## Task requirements:
Print the complete set of entries exactly.

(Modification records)
################
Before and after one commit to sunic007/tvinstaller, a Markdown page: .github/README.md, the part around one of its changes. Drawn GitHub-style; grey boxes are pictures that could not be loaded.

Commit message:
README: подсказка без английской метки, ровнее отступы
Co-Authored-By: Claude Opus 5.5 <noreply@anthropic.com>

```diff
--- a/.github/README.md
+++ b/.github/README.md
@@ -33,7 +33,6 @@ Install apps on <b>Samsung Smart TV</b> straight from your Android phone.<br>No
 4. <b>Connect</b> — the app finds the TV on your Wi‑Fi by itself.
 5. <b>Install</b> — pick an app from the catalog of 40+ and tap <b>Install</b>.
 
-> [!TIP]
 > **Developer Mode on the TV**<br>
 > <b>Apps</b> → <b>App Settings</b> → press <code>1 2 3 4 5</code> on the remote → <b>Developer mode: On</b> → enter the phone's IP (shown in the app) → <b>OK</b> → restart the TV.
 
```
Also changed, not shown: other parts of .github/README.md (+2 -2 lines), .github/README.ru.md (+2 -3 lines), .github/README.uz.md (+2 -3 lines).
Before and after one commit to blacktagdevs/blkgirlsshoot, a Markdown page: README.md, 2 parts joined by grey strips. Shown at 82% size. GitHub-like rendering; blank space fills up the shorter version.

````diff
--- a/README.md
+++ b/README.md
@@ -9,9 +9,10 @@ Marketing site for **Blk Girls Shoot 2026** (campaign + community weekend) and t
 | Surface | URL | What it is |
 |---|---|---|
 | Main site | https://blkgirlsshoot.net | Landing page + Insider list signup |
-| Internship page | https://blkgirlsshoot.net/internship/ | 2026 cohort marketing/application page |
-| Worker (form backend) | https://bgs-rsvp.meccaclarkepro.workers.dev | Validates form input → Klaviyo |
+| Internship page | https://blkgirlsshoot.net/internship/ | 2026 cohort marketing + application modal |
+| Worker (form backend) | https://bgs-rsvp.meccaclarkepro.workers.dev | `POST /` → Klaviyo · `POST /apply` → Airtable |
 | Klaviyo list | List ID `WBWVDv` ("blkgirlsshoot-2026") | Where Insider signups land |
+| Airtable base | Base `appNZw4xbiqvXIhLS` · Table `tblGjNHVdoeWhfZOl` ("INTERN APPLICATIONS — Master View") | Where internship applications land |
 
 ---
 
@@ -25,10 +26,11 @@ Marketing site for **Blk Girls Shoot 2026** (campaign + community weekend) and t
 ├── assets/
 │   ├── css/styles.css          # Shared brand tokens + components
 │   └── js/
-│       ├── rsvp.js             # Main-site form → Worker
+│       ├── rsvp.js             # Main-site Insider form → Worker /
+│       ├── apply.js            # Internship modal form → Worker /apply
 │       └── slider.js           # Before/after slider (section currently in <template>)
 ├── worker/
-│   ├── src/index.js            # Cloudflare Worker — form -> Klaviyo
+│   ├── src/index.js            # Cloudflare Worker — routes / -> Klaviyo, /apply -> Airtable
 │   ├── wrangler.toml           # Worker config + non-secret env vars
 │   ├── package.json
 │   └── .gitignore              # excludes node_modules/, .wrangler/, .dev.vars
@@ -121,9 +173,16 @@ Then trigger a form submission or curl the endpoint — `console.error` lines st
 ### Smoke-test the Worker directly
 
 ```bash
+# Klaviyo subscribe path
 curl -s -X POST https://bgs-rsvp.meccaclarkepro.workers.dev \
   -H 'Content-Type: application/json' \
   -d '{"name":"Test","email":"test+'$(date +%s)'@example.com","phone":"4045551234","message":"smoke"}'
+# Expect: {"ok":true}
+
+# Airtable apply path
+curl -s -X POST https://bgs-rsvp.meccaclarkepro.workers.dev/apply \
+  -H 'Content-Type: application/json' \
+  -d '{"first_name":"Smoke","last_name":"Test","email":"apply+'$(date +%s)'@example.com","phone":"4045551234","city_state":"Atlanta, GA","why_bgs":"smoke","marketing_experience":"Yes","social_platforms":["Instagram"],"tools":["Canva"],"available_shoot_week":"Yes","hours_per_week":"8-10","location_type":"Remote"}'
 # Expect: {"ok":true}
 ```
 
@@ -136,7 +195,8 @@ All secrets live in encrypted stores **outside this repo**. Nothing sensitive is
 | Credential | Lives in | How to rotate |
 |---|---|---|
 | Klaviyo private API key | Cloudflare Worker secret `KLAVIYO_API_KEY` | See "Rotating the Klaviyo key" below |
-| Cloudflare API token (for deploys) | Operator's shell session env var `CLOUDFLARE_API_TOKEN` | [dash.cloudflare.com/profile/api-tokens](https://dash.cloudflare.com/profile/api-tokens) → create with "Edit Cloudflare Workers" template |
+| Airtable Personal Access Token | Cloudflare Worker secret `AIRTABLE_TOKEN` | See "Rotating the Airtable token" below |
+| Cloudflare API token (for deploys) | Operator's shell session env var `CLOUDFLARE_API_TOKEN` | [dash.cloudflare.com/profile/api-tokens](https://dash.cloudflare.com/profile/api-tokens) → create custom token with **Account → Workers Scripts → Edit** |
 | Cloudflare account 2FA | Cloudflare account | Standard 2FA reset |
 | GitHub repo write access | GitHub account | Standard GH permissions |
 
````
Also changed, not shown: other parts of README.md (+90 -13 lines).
################
## Written response:
Before and after one commit to sunic007/tvinstaller, a Markdown page: .github/README.md, the part around one of its changes. Drawn GitHub-style; grey boxes are pictures that could not be loaded.

Commit message:
README: подсказка без английской метки, ровнее отступы
Co-Authored-By: Claude Opus 5.5 <noreply@anthropic.com>

```diff
--- a/.github/README.md
+++ b/.github/README.md
@@ -33,7 +33,6 @@ Install apps on <b>Samsung Smart TV</b> straight from your Android phone.<br>No
 4. <b>Connect</b> — the app finds the TV on your Wi‑Fi by itself.
 5. <b>Install</b> — pick an app from the catalog of 40+ and tap <b>Install</b>.
 
-> [!TIP]
 > **Developer Mode on the TV**<br>
 > <b>Apps</b> → <b>App Settings</b> → press <code>1 2 3 4 5</code> on the remote → <b>Developer mode: On</b> → enter the phone's IP (shown in the app) → <b>OK</b> → restart the TV.
 
```
Also changed, not shown: other parts of .github/README.md (+2 -2 lines), .github/README.ru.md (+2 -3 lines), .github/README.uz.md (+2 -3 lines).
Before and after one commit to blacktagdevs/blkgirlsshoot, a Markdown page: README.md, 2 parts joined by grey strips. Shown at 82% size. GitHub-like rendering; blank space fills up the shorter version.

````diff
--- a/README.md
+++ b/README.md
@@ -9,9 +9,10 @@ Marketing site for **Blk Girls Shoot 2026** (campaign + community weekend) and t
 | Surface | URL | What it is |
 |---|---|---|
 | Main site | https://blkgirlsshoot.net | Landing page + Insider list signup |
-| Internship page | https://blkgirlsshoot.net/internship/ | 2026 cohort marketing/application page |
-| Worker (form backend) | https://bgs-rsvp.meccaclarkepro.workers.dev | Validates form input → Klaviyo |
+| Internship page | https://blkgirlsshoot.net/internship/ | 2026 cohort marketing + application modal |
+| Worker (form backend) | https://bgs-rsvp.meccaclarkepro.workers.dev | `POST /` → Klaviyo · `POST /apply` → Airtable |
 | Klaviyo list | List ID `WBWVDv` ("blkgirlsshoot-2026") | Where Insider signups land |
+| Airtable base | Base `appNZw4xbiqvXIhLS` · Table `tblGjNHVdoeWhfZOl` ("INTERN APPLICATIONS — Master View") | Where internship applications land |
 
 ---
 
@@ -25,10 +26,11 @@ Marketing site for **Blk Girls Shoot 2026** (campaign + community weekend) and t
 ├── assets/
 │   ├── css/styles.css          # Shared brand tokens + components
 │   └── js/
-│       ├── rsvp.js             # Main-site form → Worker
+│       ├── rsvp.js             # Main-site Insider form → Worker /
+│       ├── apply.js            # Internship modal form → Worker /apply
 │       └── slider.js           # Before/after slider (section currently in <template>)
 ├── worker/
-│   ├── src/index.js            # Cloudflare Worker — form -> Klaviyo
+│   ├── src/index.js            # Cloudflare Worker — routes / -> Klaviyo, /apply -> Airtable
 │   ├── wrangler.toml           # Worker config + non-secret env vars
 │   ├── package.json
 │   └── .gitignore              # excludes node_modules/, .wrangler/, .dev.vars
@@ -121,9 +173,16 @@ Then trigger a form submission or curl the endpoint — `console.error` lines st
 ### Smoke-test the Worker directly
 
 ```bash
+# Klaviyo subscribe path
 curl -s -X POST https://bgs-rsvp.meccaclarkepro.workers.dev \
   -H 'Content-Type: application/json' \
   -d '{"name":"Test","email":"test+'$(date +%s)'@example.com","phone":"4045551234","message":"smoke"}'
+# Expect: {"ok":true}
+
+# Airtable apply path
+curl -s -X POST https://bgs-rsvp.meccaclarkepro.workers.dev/apply \
+  -H 'Content-Type: application/json' \
+  -d '{"first_name":"Smoke","last_name":"Test","email":"apply+'$(date +%s)'@example.com","phone":"4045551234","city_state":"Atlanta, GA","why_bgs":"smoke","marketing_experience":"Yes","social_platforms":["Instagram"],"tools":["Canva"],"available_shoot_week":"Yes","hours_per_week":"8-10","location_type":"Remote"}'
 # Expect: {"ok":true}
 ```
 
@@ -136,7 +195,8 @@ All secrets live in encrypted stores **outside this repo**. Nothing sensitive is
 | Credential | Lives in | How to rotate |
 |---|---|---|
 | Klaviyo private API key | Cloudflare Worker secret `KLAVIYO_API_KEY` | See "Rotating the Klaviyo key" below |
-| Cloudflare API token (for deploys) | Operator's shell session env var `CLOUDFLARE_API_TOKEN` | [dash.cloudflare.com/profile/api-tokens](https://dash.cloudflare.com/profile/api-tokens) → create with "Edit Cloudflare Workers" template |
+| Airtable Personal Access Token | Cloudflare Worker secret `AIRTABLE_TOKEN` | See "Rotating the Airtable token" below |
+| Cloudflare API token (for deploys) | Operator's shell session env var `CLOUDFLARE_API_TOKEN` | [dash.cloudflare.com/profile/api-tokens](https://dash.cloudflare.com/profile/api-tokens) → create custom token with **Account → Workers Scripts → Edit** |
 | Cloudflare account 2FA | Cloudflare account | Standard 2FA reset |
 | GitHub repo write access | GitHub account | Standard GH permissions |
 
````
Also changed, not shown: other parts of README.md (+90 -13 lines).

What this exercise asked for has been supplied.